Best Classic British Films From an English Childhood – Part Two

carry on cleo
‘Carry on Cleo’ 1964

In part one of this series of classic British movies, I mentioned six of the best British movies I used to watch with my mother when I was a child. The following six are the completion of what I classify as Favorite and Best Classic British Movies From an English Childhood.

Some are war movies, some are comedies, one shows the innocence of a child who believed in Jesus, but all of them have one thing in common – they made my childhood amazing and taught me the power of a good story.

7. The Dam Busters (see trailer below). My family loved classic British World War Two movies. The Dam Busters was one of the best. From the instantly recognizable music to the scenes of the airplanes, the Lancaster Bombers, heading off to German, it is one of the best and most popular British war movies.

The Dam Busters tells the story of how the bouncing bomb was invented by the British so they could do the necessary damage to the Ruhr Dams. The daring raids into Germany that followed were part and parcel of how Britain won the war.


Michael Redgrave and Richard Todd star and are superb examples of the ‘British stiff upper lip’ behavior that was common during the Second World War.

I watched this movie with both my parents and, right up into my late teens, if it was coming on British television you could guarantee it would be a family movie night.

8.Reach for the Sky. Kenneth More, probably the nicest man to ever appear on British film, went down in history for playing the part of Douglas Bader the pilot who lost both legs in a Bristol Bulldog plane crash. In World War Two, he went on to fly in the Battle of Britain and became a national hero.

What’s interesting about this movie, even beyond the great story and acting, is that they used actual footage of the dogfights between British and German fighter pilots during the war. It is based on a true story and easily one of my top 10 favorites of all time.

9. The Ghost and Mrs. Muir. A widow, played by Gene Tierney, moves to a secluded house by the sea where she is confronted by the ghost of a cantankerous sea captain, played by Rex Harrison. He attempts to frighten her off with his temper but eventually falls in love with her.


The movie starts as a light, airy film but soon grows into something moody and tragic. My mother and I watched this movie many times, always looking forward to the ending when they can finally be together. It’s impossible love at its best.

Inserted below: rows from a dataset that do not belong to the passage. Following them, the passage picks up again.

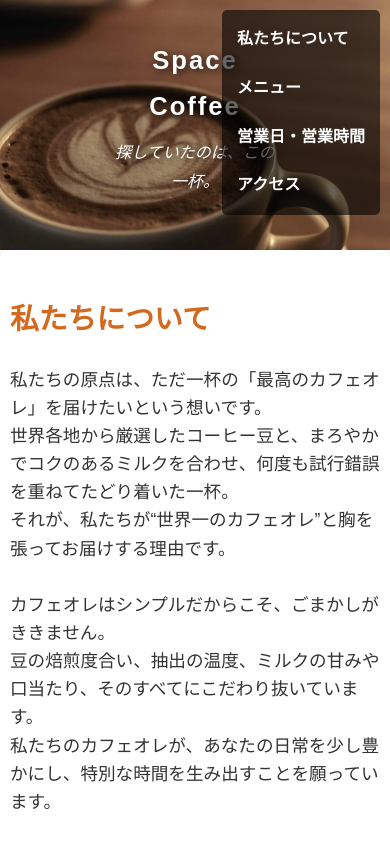
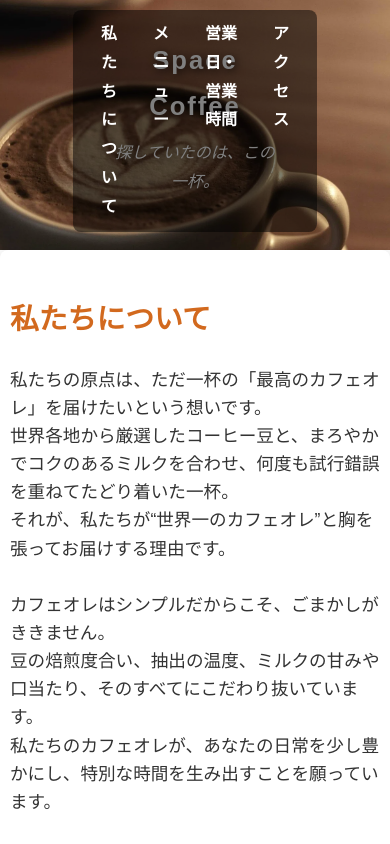
Before and after one commit to Rouierouie/coffee-website, a plain HTML site: page index.html in a window 390 px wide. Shown: the top 844 px of the page. Drawn offline with Linux system fonts and the light colour scheme.

Commit message:
Update style.css

```diff
--- a/style.css
+++ b/style.css
@@ -50,15 +50,18 @@ header {
 /* ===== ナビゲーション ===== */
 nav {
     position: absolute;
-    top: 20px;
-    right: 30px;
-    background: none;
-    z-index: 10;
+    top: 10px;
+    left: 50%;
+    transform: translateX(-50%);
+    background: rgba(0, 0, 0, 0.5);
+    padding: 5px 15px;
+    border-radius: 8px;
 }
 
 nav ul {
     list-style: none;
     display: flex;
+    justify-content: center;
     padding: 0;
     margin: 0;
 }
@@ -149,18 +152,11 @@ footer {
 
     nav {
         top: 10px;
-        right: 10px;
-    }
-
-    nav ul {
-        flex-direction: column;
-        background: rgba(0, 0, 0, 0.6);
-        padding: 10px;
-        border-radius: 5px;
+        padding: 5px 10px;
     }
 
     nav li {
-        margin: 8px 0;
+        margin: 0 10px;
     }
 
     .section {
@@ -181,12 +177,8 @@ footer {
         font-size: 1rem;
     }
 
-    nav ul {
-        padding: 5px;
-    }
-
     nav li {
-        margin: 5px 0;
+        margin: 0 8px;
     }
 
     .section {
```
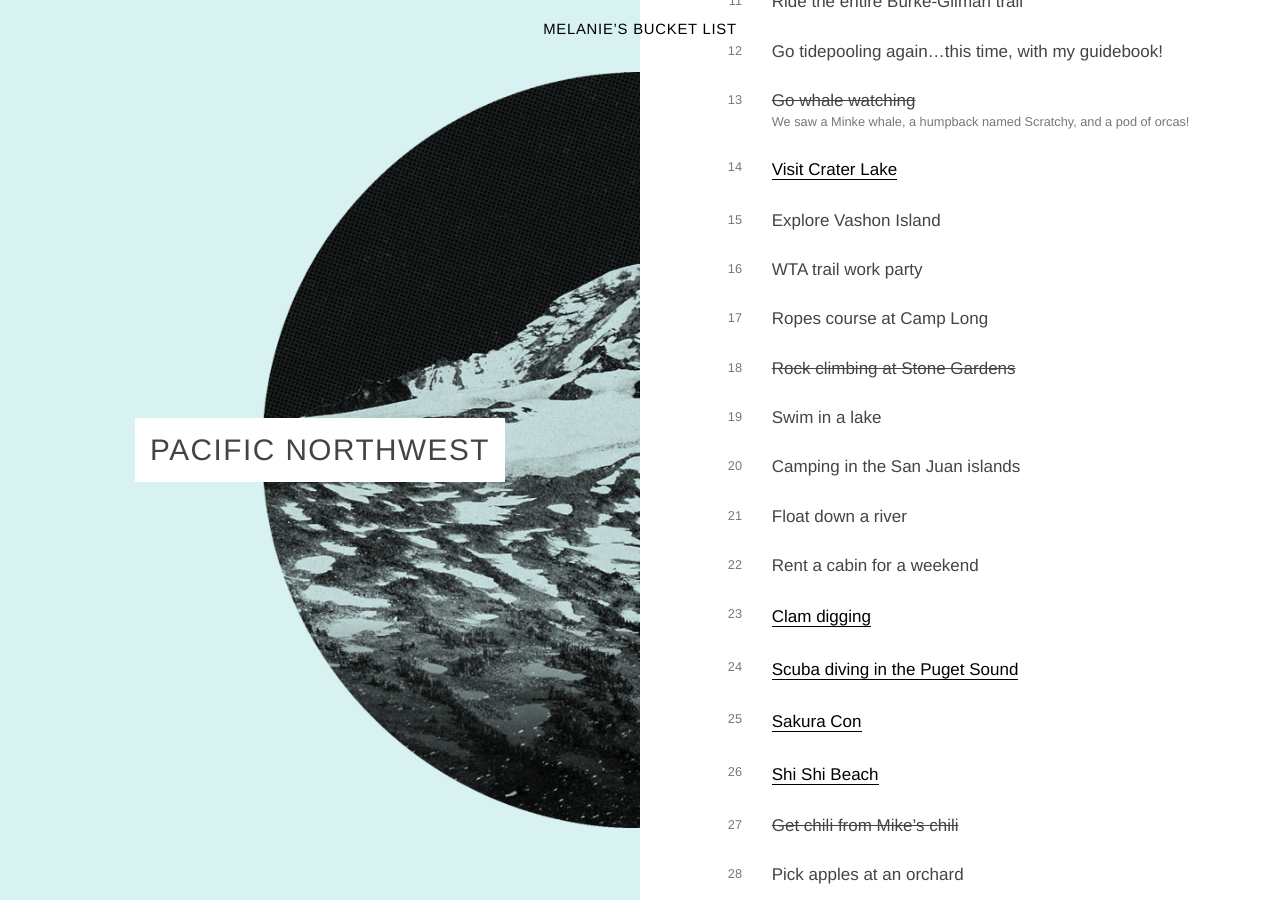
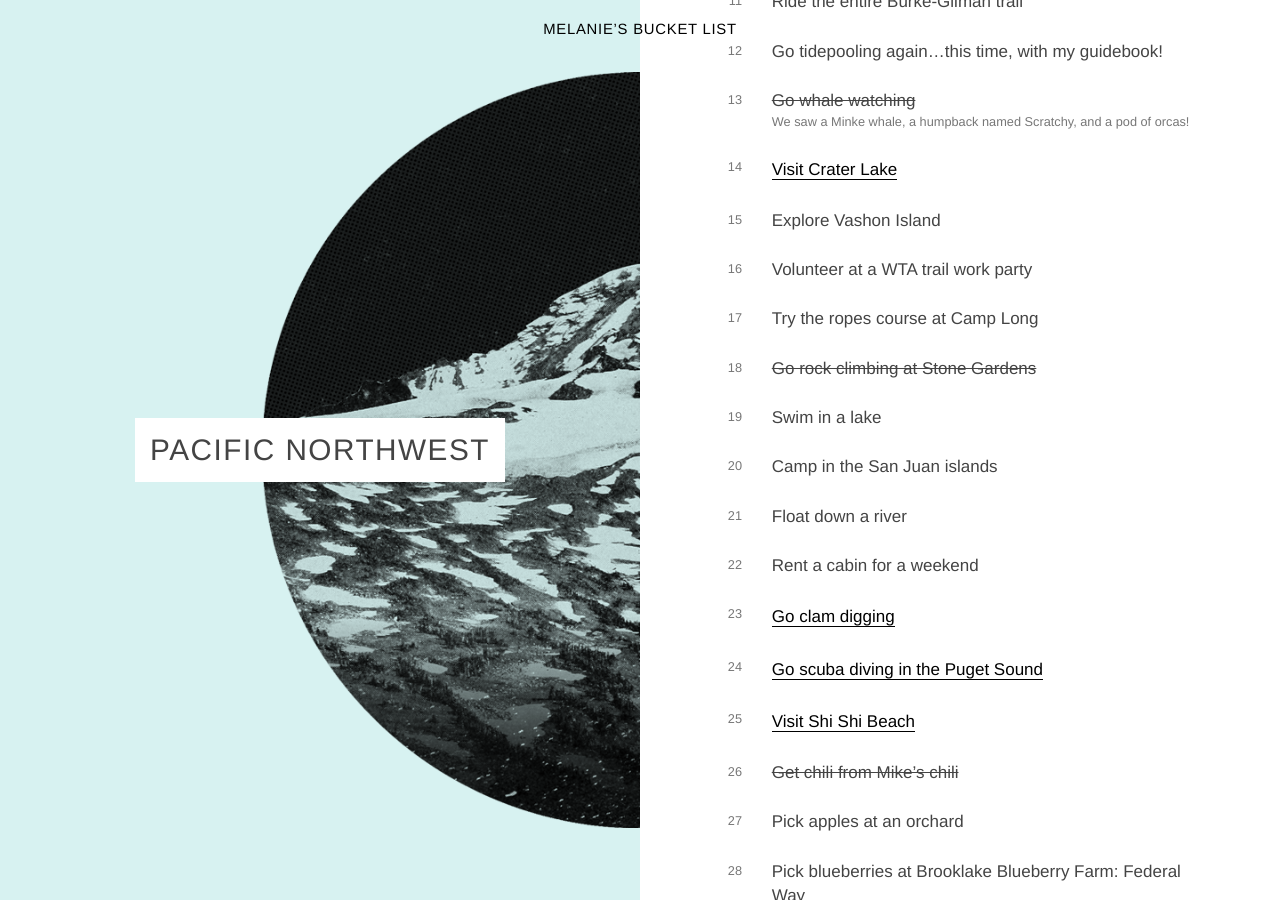
Before and after one commit to melanierichards/bucketlist, a Jekyll site: the page built from pnw.md, in a window 1280 px wide and 900 px high, scrolled down 631 px. Built offline with Jekyll 4.4.1, drawn with Linux system fonts in a browser that asks for light colours; some web fonts are replaced.

Commit message:
Make sure all the items have the same sentence structure

```diff
--- a/_data/anywhere.json
+++ b/_data/anywhere.json
@@ -70,7 +70,7 @@
     "text": "Freelance for a book/publishing company"
 },
 {
-    "text": "Visit Studio Ghibli museum"
+    "text": "Visit the Studio Ghibli museum"
 },
 {
     "text": "Log 1000 read books on GoodReads",
@@ -117,7 +117,7 @@
     "notes": "Including eating lots of seafood on Crete!"
 },
 {
-    "text": "Vist Newgrange, Ireland on the winter solstice",
+    "text": "Visit Newgrange, Ireland on the winter solstice",
     "url": "http://www.newgrange.com/solstice-lottery.htm"
 },
 {
--- a/_data/pnw.json
+++ b/_data/pnw.json
@@ -51,20 +51,20 @@
     "text": "Explore Vashon Island"
 },
 {
-    "text": "WTA trail work party"
+    "text": "Volunteer at a WTA trail work party"
 },
 {
-    "text": "Ropes course at Camp Long"
+    "text": "Try the ropes course at Camp Long"
 },
 {
-    "text": "Rock climbing at Stone Gardens",
+    "text": "Go rock climbing at Stone Gardens",
     "completed": true
 },
 {
     "text": "Swim in a lake"
 },
 {
-    "text": "Camping in the San Juan islands"
+    "text": "Camp in the San Juan islands"
 },
 {
     "text": "Float down a river"
@@ -73,19 +73,15 @@
     "text": "Rent a cabin for a weekend"
 },
 {
-    "text": "Clam digging",
+    "text": "Go clam digging",
     "url": "http://wdfw.wa.gov/fishing/shellfish/beaches/MapArea/10/"
 },
 {
-    "text": "Scuba diving in the Puget Sound",
+    "text": "Go scuba diving in the Puget Sound",
     "url": "http://www.boydski.com/diving/pugetsound.htm"
 },
 {
-    "text": "Sakura Con",
-    "url": "http://sakuracon.org/"
-},
-{
-    "text": "Shi Shi Beach",
+    "text": "Visit Shi Shi Beach",
     "url": "http://www.wta.org/go-hiking/hikes/north-shi-shi-access"
 },
 {
```
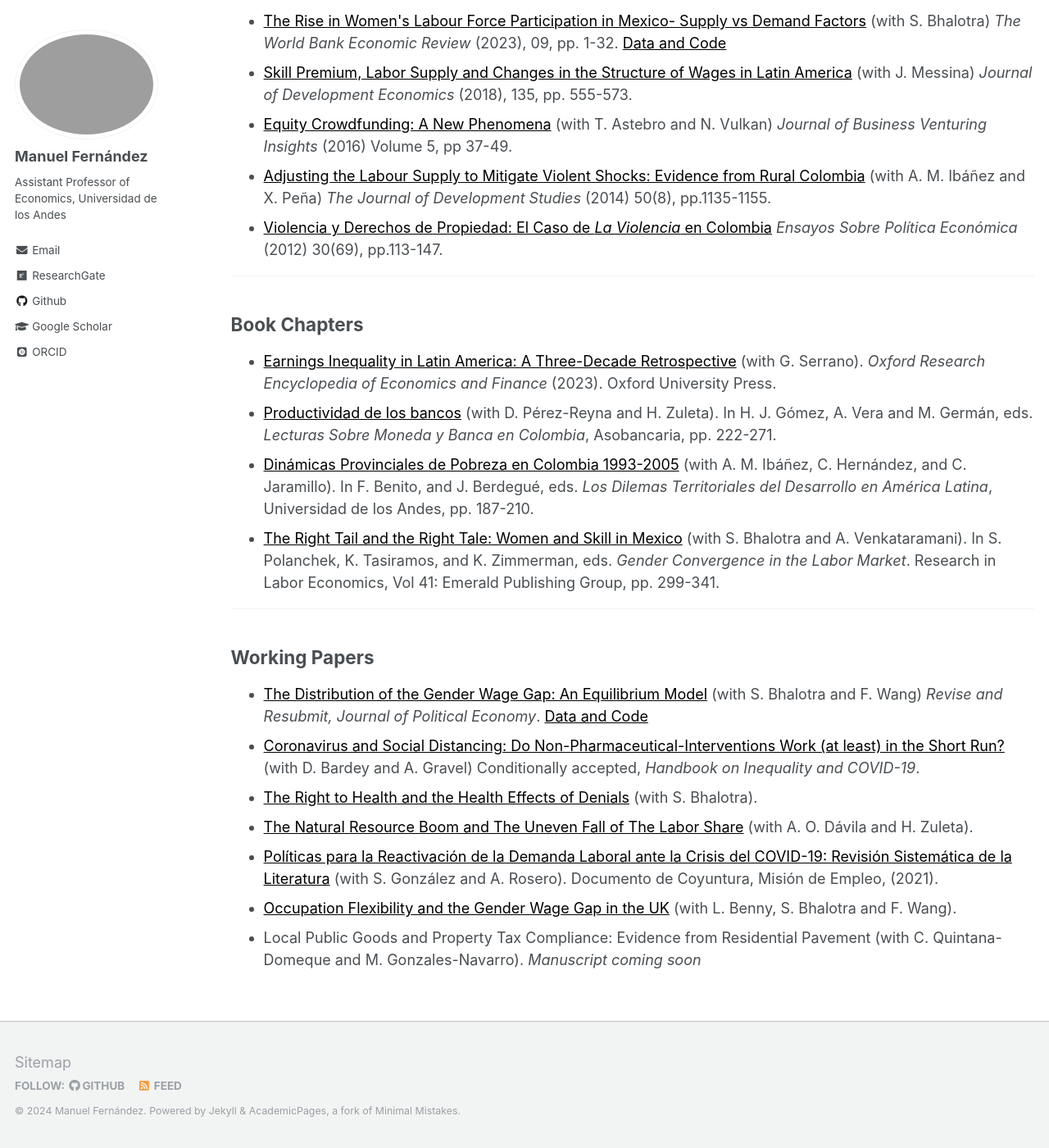
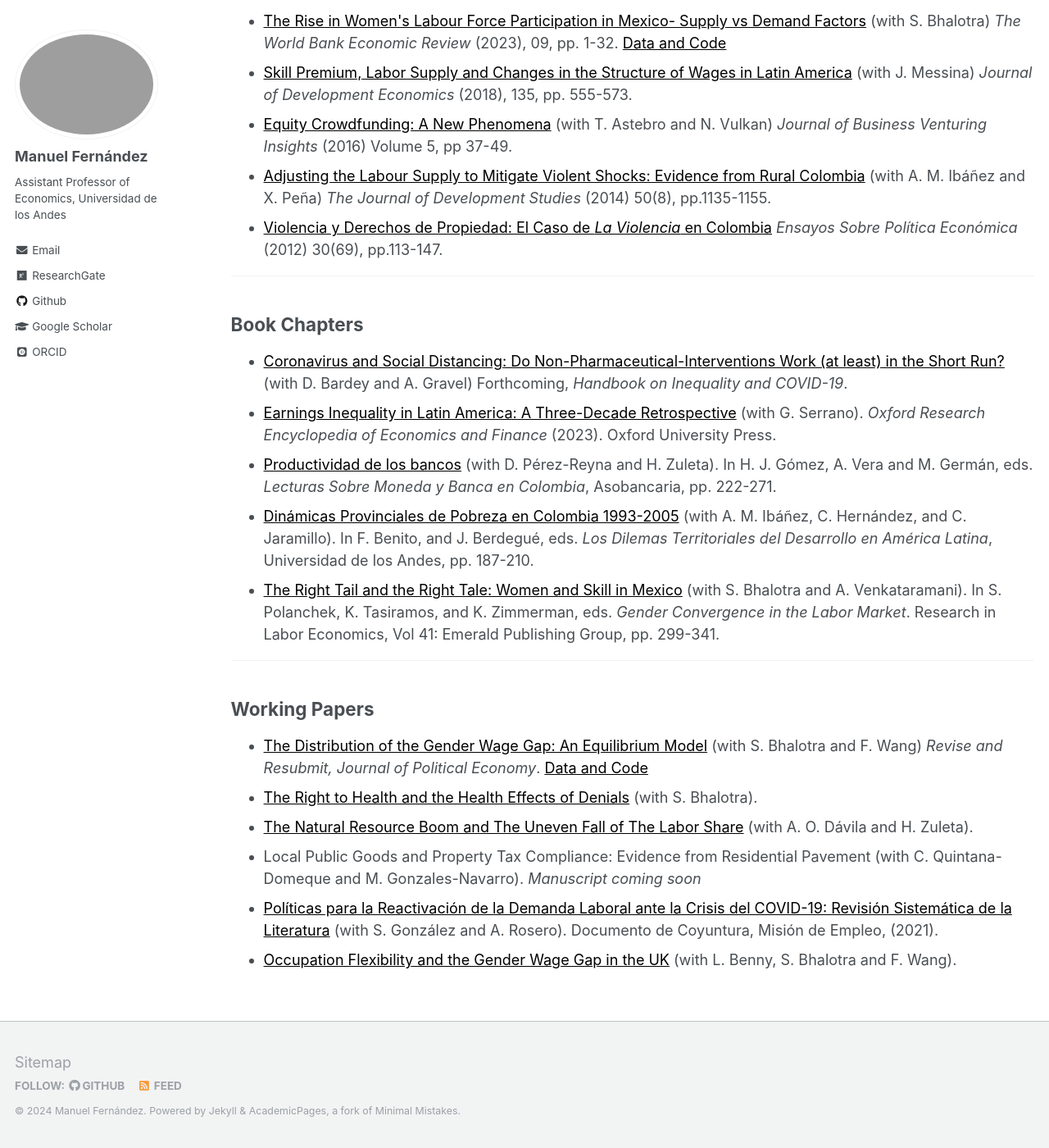
Before and after one commit to man-fern/man-fern.github.io, a Jekyll site: the page built from _pages/research.md, in a window 1280 px wide and 1400 px high, scrolled down 306 px. Shown: the whole window at 82% size. Built offline with Jekyll 4.4.1, drawn with Linux system fonts in a browser that asks for light colours; some web fonts are replaced; some of the changed lines change nothing that is shown.

Commit message:
Update research.md

```diff
--- a/_pages/research.md
+++ b/_pages/research.md
@@ -21,6 +21,7 @@ redirect_from:
 
 ## Book Chapters
 
+* [Coronavirus and Social Distancing: Do Non-Pharmaceutical-Interventions Work (at least) in the Short Run?](/files/Bardey-Fernandez-Gravel-Corobavirus-and-social-distancing.pdf){: style="color:black; text-decoration: underline;"} (with D. Bardey  and A. Gravel) Forthcoming, *Handbook on Inequality and COVID-19*.
 * [Earnings Inequality in Latin America: A Three-Decade Retrospective](/files/Fernandez-Serrano-Earnings-inequality-in-Latin America-A-three-decade-retrospective.pdf){: style="color:black; text-decoration: underline;"} (with G. Serrano). *Oxford Research Encyclopedia of Economics and Finance* (2023). Oxford University Press.
 * [Productividad de los bancos](/files/Lecturas-Sobre-Moneda-y-Banca-en-Colombia-2022.pdf){: style="color:black; text-decoration: underline;"} (with D. Pérez-Reyna and H. Zuleta). In H. J. Gómez, A. Vera and M. Germán, eds. *Lecturas Sobre Moneda y Banca en Colombia*, Asobancaria, pp. 222-271.
 * [Dinámicas Provinciales de Pobreza en Colombia 1993-2005](/files/Fernandez-Hernandez-Ibanez-Jaramillo-Dinamicas-provinciales-pobreza-Colombia.pdf){: style="color:black; text-decoration: underline;"} (with A. M.  Ibáñez, C. Hernández, and C. Jaramillo). In F. Benito, and J. Berdegué, eds. *Los Dilemas Territoriales del Desarrollo en América Latina*, Universidad de los Andes, pp. 187-210.
@@ -31,9 +32,8 @@ redirect_from:
 ## Working Papers
 
 * [The Distribution of the Gender Wage Gap: An Equilibrium Model](/files/Bhalotra-Fernandez-Wang-FLFP-eq-model.pdf){: style="color:black; text-decoration: underline;"} (with S. Bhalotra and F. Wang) *Revise and Resubmit, Journal of Political Economy*. [Data and Code](https://fanwangecon.github.io/PrjLabEquiBFW/){: style="color:black; text-decoration: underline;"}
-* [Coronavirus and Social Distancing: Do Non-Pharmaceutical-Interventions Work (at least) in the Short Run?](/files/Bardey-Fernandez-Gravel-Corobavirus-and-social-distancing.pdf){: style="color:black; text-decoration: underline;"} (with D. Bardey  and A. Gravel) Conditionally accepted, *Handbook on Inequality and COVID-19*.
 * [The Right to Health and the Health Effects of Denials](/files/Bhalotra-Fernandez-right-to-health.pdf){: style="color:black; text-decoration: underline;"} (with S. Bhalotra).
 * [The Natural Resource Boom and The Uneven Fall of The Labor Share](/files/Davila-Fernandez-Zuleta-Natural-resource-boom.pdf){: style="color:black; text-decoration: underline;"} (with A. O. Dávila and H. Zuleta).
+* Local Public Goods and Property Tax Compliance: Evidence from Residential Pavement (with C. Quintana-Domeque and M. Gonzales-Navarro). *Manuscript coming soon*
 * [Políticas para la Reactivación de la Demanda Laboral ante la Crisis del COVID-19: Revisión Sistemática de la Literatura](/files/Fernandez-Gonzalez-Rosero-Reactivacion-demanda-laboral.pdf){: style="color:black; text-decoration: underline;"} (with S. González and A. Rosero). Documento de Coyuntura, Misión de Empleo, (2021).
 * [Occupation Flexibility and the Gender Wage Gap in the UK](/files/Benny-Bhalotra-Fernandez-Wang-Occupation-flexibility.pdf){: style="color:black; text-decoration: underline;"} (with L. Benny, S. Bhalotra and F. Wang).
-* Local Public Goods and Property Tax Compliance: Evidence from Residential Pavement (with C. Quintana-Domeque and M. Gonzales-Navarro). *Manuscript coming soon*
```
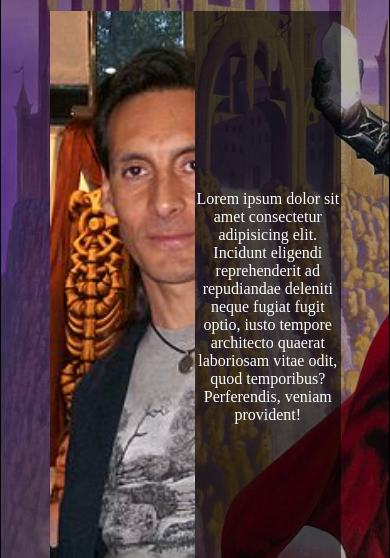
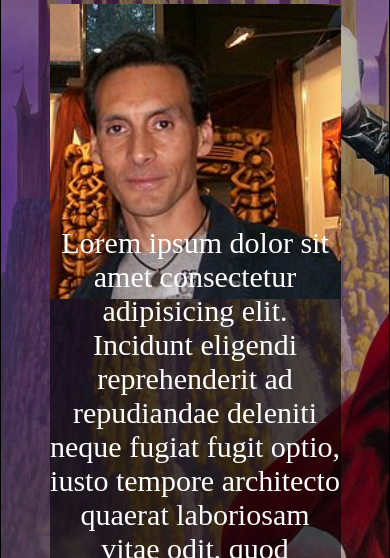
Before and after one commit to gastonjuliano/ciruelo-39385, a plain HTML site: page pages/acerca.html in a window 390 px wide. Shown: the part 232-790 px from the top of the page. Drawn offline with Linux system fonts and the light colour scheme.

Commit message:
agregue responsive en Acerca

```diff
--- a/css/styles.css
+++ b/css/styles.css
@@ -205,7 +205,7 @@ footer {
     color: antiquewhite; }
   .mainacerca .vistaacerca {
     display: flex;
-    flex-flow: row wrap;
+    flex-flow: row nowrap;
     height: 70vh;
     width: 75%;
     margin: 0 auto;
@@ -225,7 +225,8 @@ footer {
       text-align: center;
       color: white;
       align-items: center;
-      justify-content: center; }
+      justify-content: center;
+      font-size: 30px; }
 
 .mainproducto {
   background: linear-gradient(0deg, rgba(0, 0, 0, 0.3), rgba(0, 0, 0, 0.3)), url(../assets/imgfondoproducto.jpg);
@@ -444,6 +445,18 @@ footer {
       width: 90%;
       height: 30%; } }
 
+@media (max-width: 768px) {
+  .mainacerca .vistaacerca {
+    flex-flow: column nowrap;
+    margin: 0 auto;
+    margin-top: 3%; }
+    .mainacerca .vistaacerca .imgautoracerca {
+      width: 100%;
+      height: 50%; }
+    .mainacerca .vistaacerca .txtautoracerca {
+      width: 100%;
+      height: 50%; } }
+
 @media (max-width: 560px) {
   header .navbar ul li {
     font-size: 20px; }
--- a/scss/style.scss
+++ b/scss/style.scss
@@ -255,7 +255,7 @@ footer {
 
     .vistaacerca {
         display: flex;
-        flex-flow: row wrap;
+        flex-flow: row nowrap;
         height: 70vh;
         width: 75%;
         margin: 0 auto;
@@ -280,6 +280,7 @@ footer {
             color: white;
             align-items: center;
             justify-content: center;
+            font-size: 30px;
         }
     }
 }
@@ -574,6 +575,26 @@ footer {
     }
 }
 
+@media (max-width:768px){
+.mainacerca .vistaacerca{
+    flex-flow: column nowrap;
+    margin: 0 auto;
+    margin-top: 3%;
+    .imgautoracerca{
+        width: 100%;
+        height: 50%;
+    }
+    .txtautoracerca{
+        width: 100%;
+        height: 50%;
+    }
+}
+
+
+
+
+}
+
 @media (max-width:560px) {
     header .navbar ul li {
         font-size: 20px;
```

10. Carry on Screaming. The Carry On movies were some of the funniest movies in the classic British film genre. They were all spoofs of different movie genres, this one being a very smart spoof of British horror movies.

Kenneth Williams (the campiest man in British TV) is in his best role ever, and Fenella Fielding plays a wonderful femme fatale. Williams is the madman who kidnaps women then turns them into shop mannequins and sells them to local stores.

There are some of the funniest and smartest in-the-know jokes in this movie with over-the-top hilarious performances. The best Carry On movie in the series in my opinion.

11. Carry On Cleo. The Carry On gang is back and this time the movie includes ‘regulars’ Sid James, Joan Sims and Kenneth Connor. The gang is now in Egypt with Cleopatra, Queen of the Nile. The movie looks more authentic than usual as they managed to borrow the sets that had just been used for the Elizabeth Taylor/Richard Burton movie ‘Cleopatra’.

You have to see this movie just to see the scene with the bike with the square wheels and to see Kenneth Williams in a toga. Funniest things ever!

whistle down the wind

12.Whistle Down the Wind. Starring a young Hayley Mills, this was my favorite movie as a child. It is the story of three children, whose mother has died, and how they find ‘Jesus’ in their barn. Although the man is actually an escaped murderer, the children with the innocence of childhood, continue to believe he is Jesus even as all evidence to the contrary mounts up.

The movie was filmed in the area I grew up in, and I loved it because of its young star and because it showed the bleakness of the moors.

Six more movies I watched with my Mum. Any of which, if I had never seen it, my childhood would have been the lesser for it.


Michelle Topham